Hotel owners seek ability to block hotel Wi-Fi access
by James O’Connor
Marriott International and the American Hotel and Lodging Association are asking the Federal Communications Commission to give hotels the go ahead to remotely disable the Wi-Fi devices that some travelers use to connect their laptops and tablet computers to the Internet through cellular services from companies like Verizon. This would force guests to purchase the wireless Internet service provided by hotels.
The hotel industry has asked the commission to create an exception to rules that prohibit anyone from “willful or malicious interference” with wireless communications that are “licensed or authorized” by the government. The industry claims that because Wi-Fi signals use unlicensed frequencies, they do not deserve the same protection as licensed services like cellphone networks.
In October, the F.C.C. fined Marriott $600,000 for preventing customers from using their own Wi-Fi devices at the Gaylord Opryland Hotel and Convention Center in Nashville. The commission said the hotel was charging people attending and exhibiting at a conference $250 to $1,000 per device to connect to the hotel-operated Wi-Fi service.
Hotel industry officials say they want to protect guests from rogue Wi-Fi networks that are designed by criminals to look as though they are part of hotel-operated Wi-Fi systems and that are used to hack into travelers’ computers.
Marriott said last week that its intention is misunderstood. The hotel chain is only interested in blocking access to Mi-Fi devices in its conference spaces — not its hotel rooms or lobbies.
“To set the record straight it has never been nor will it ever be Marriott’s policy to limit our guests’ ability to access the Internet by all available means, including through the use of personal Mi-Fi and/or Wi-Fi devices,” the company said in a statement. “As a matter of fact, we invite and encourage our guests to use these Internet connectivity devices in our hotels.”

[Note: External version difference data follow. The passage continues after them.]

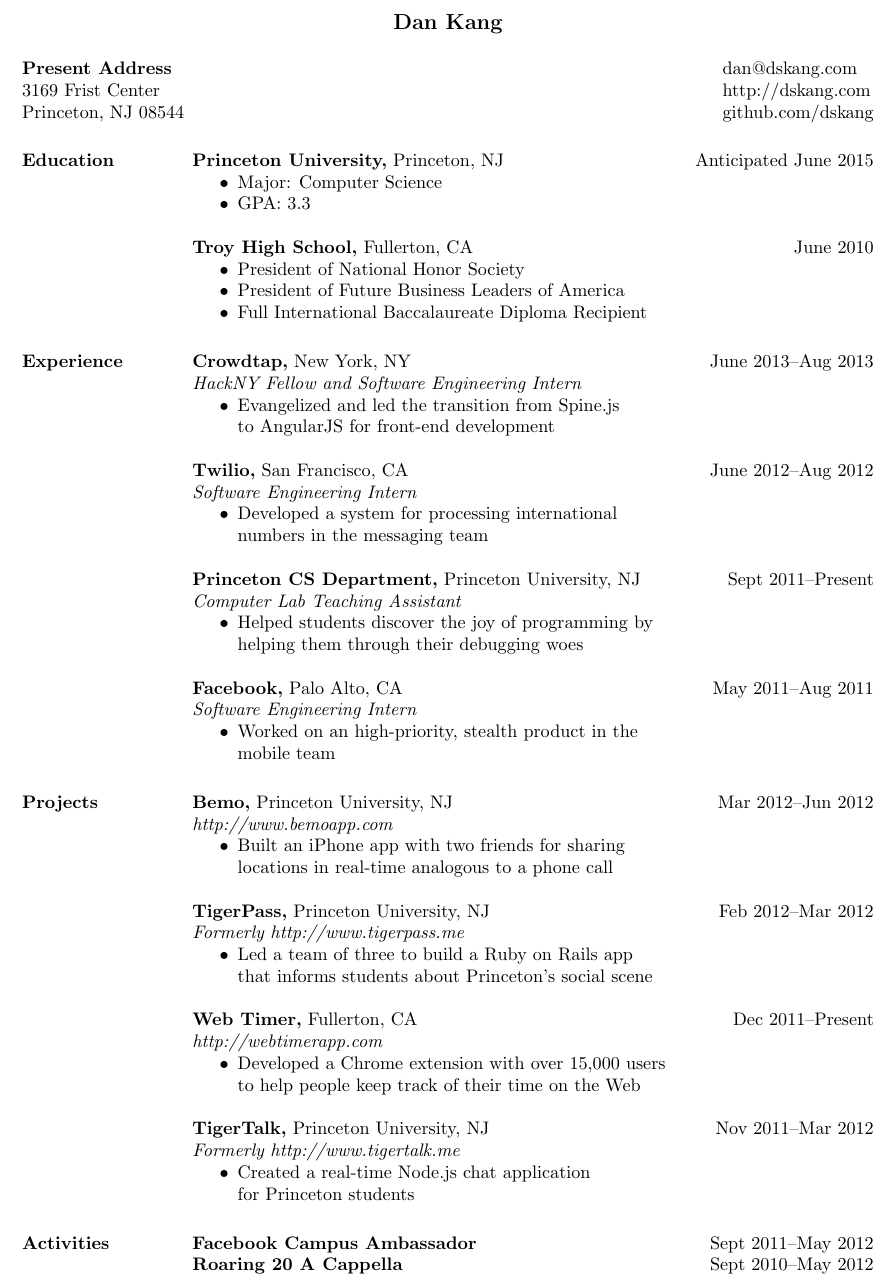
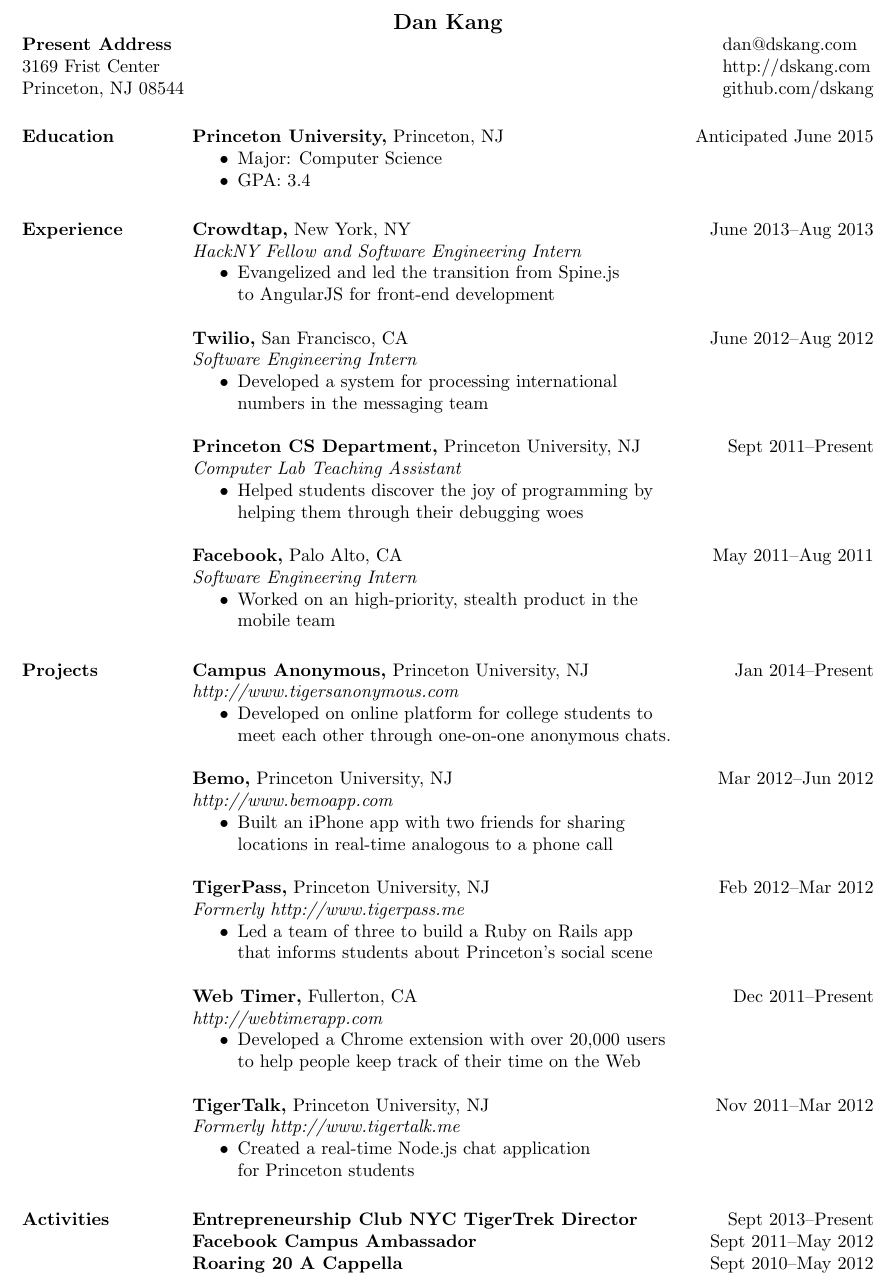
Before and after one commit to namukang/resume, a LaTeX CV (resume.tex): part of the page, cut so that both start at the same text. Compiled offline with pdfLaTeX.

Commit message:
updated resume

```diff
--- a/resume.tex
+++ b/resume.tex
@@ -12,15 +12,19 @@
 
 \begin{document}
 
-\name{Dan Kang \\ [12pt]} % the \\[12pt] adds a blank line after name
+\name{Dan Kang}
 
-\address{{\bf Present Address} \\ 3169 Frist Center \\
-  Princeton, NJ 08544 }
+\address{
+  {\bf Present Address} \\
+  3169 Frist Center \\
+  Princeton, NJ 08544
+}
 
 \address{
   dan@dskang.com \\
   http://dskang.com \\
-  github.com/dskang }
+  github.com/dskang
+}
 
 \begin{resume}
 
@@ -29,15 +33,15 @@
  2015
  \begin{itemize} \itemsep -2pt % reduce space between items
  \item Major: Computer Science
- \item GPA: 3.3
+ \item GPA: 3.4
  \end{itemize}
 
- {\bf Troy High School,} Fullerton, CA \hfill June 2010
- \begin{itemize} \itemsep -2pt % reduce space between items
- \item President of National Honor Society
- \item President of Future Business Leaders of America
- \item Full International Baccalaureate Diploma Recipient
- \end{itemize}
+ % {\bf Troy High School,} Fullerton, CA \hfill June 2010
+ % \begin{itemize} \itemsep -2pt % reduce space between items
+ % \item President of National Honor Society
+ % \item President of Future Business Leaders of America
+ % \item Full International Baccalaureate Diploma Recipient
+ % \end{itemize}
 
 \section{Experience}
  {\bf Crowdtap,} New York, NY \hfill June 2013--Aug 2013 \\
@@ -99,6 +103,13 @@
  %% \end{itemize}
 
 \section{Projects}
+ {\bf Campus Anonymous,} Princeton University, NJ \hfill Jan 2014--Present
+ {\it http://www.tigersanonymous.com}
+ \begin{itemize} \itemsep -2pt  % reduce space between items
+ \item Developed on online platform for college students to \\
+   meet each other through one-on-one anonymous chats.
+ \end{itemize}
+
  {\bf Bemo,} Princeton University, NJ \hfill Mar 2012--Jun 2012 \\
  {\it http://www.bemoapp.com}
  \begin{itemize} \itemsep -2pt  % reduce space between items
@@ -116,7 +127,7 @@
  {\bf Web Timer,} Fullerton, CA \hfill Dec 2011--Present \\
  {\it http://webtimerapp.com}
  \begin{itemize} \itemsep -2pt  % reduce space between items
- \item Developed a Chrome extension with over 15,000 users \\
+ \item Developed a Chrome extension with over 20,000 users \\
    to help people keep track of their time on the Web
  \end{itemize}
 
@@ -128,6 +139,7 @@
  \end{itemize}
 
 \section{Activities}
+ {\bf Entrepreneurship Club NYC TigerTrek Director} \hfill Sept 2013--Present \\
  {\bf Facebook Campus Ambassador} \hfill Sept 2011--May 2012 \\
  {\bf Roaring 20 A Cappella} \hfill Sept 2010--May 2012 \\
 
```
Also changed, not shown: 1 other file.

Marriott said that conference attendees can launch cyber attacks on the company’s network or disrupt Wi-Fi service for the conference or guests using Wi-Fi hotspots. That’s why Marriott wants the FCC to give it permission to “detect and contain rogue and imposter Wi-Fi hotspots used in our meeting and conference spaces that pose a security threat.”
Image: Flickr/Kevin Dooley